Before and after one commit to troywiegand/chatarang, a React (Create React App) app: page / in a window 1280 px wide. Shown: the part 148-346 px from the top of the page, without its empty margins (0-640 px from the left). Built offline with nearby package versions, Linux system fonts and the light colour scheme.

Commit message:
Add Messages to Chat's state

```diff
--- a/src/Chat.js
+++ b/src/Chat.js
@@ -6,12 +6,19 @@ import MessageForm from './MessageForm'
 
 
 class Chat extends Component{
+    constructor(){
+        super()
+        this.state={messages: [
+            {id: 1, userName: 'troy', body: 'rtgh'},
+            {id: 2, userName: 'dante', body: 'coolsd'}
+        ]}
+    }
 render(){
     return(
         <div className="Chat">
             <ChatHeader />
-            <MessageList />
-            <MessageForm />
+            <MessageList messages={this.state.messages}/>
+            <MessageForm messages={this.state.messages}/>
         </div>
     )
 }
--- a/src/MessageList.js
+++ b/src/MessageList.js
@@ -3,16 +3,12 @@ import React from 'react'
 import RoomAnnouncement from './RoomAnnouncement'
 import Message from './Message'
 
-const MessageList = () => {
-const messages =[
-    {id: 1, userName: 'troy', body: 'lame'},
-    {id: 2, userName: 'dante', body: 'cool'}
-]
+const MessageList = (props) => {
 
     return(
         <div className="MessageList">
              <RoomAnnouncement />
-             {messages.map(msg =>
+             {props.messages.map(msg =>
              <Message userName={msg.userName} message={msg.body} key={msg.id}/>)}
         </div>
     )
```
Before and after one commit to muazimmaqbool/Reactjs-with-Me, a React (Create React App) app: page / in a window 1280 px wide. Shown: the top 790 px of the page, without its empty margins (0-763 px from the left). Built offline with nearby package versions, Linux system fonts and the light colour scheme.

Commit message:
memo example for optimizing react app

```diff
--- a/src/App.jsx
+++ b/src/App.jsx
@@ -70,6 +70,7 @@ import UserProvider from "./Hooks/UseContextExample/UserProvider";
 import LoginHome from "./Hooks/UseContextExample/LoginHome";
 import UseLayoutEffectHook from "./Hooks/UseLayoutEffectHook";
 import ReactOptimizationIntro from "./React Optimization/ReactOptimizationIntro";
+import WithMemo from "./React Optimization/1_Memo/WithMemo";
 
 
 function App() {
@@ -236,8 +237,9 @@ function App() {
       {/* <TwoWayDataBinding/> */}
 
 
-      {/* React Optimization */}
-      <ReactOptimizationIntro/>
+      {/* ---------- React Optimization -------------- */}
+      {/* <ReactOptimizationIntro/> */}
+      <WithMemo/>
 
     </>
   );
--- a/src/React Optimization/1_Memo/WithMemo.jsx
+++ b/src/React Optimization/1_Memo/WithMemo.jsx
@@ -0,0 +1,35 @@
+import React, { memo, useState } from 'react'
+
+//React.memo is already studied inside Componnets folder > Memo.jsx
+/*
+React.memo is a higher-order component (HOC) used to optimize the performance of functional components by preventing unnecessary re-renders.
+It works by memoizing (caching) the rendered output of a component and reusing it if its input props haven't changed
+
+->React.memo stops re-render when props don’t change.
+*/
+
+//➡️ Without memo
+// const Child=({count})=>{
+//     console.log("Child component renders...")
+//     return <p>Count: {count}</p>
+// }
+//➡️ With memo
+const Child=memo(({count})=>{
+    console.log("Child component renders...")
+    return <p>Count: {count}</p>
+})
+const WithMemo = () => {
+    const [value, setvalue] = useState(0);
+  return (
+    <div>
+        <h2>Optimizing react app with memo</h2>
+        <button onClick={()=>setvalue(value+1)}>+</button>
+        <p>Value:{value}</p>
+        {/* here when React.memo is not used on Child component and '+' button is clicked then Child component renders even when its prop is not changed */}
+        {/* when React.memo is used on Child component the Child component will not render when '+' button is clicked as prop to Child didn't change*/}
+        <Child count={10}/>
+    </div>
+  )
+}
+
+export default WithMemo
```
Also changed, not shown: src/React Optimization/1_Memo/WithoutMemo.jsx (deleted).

- Task statement:
Lines containing the word "props": how many are there in the data above? Reply with only that number.

- Solution to this task:
4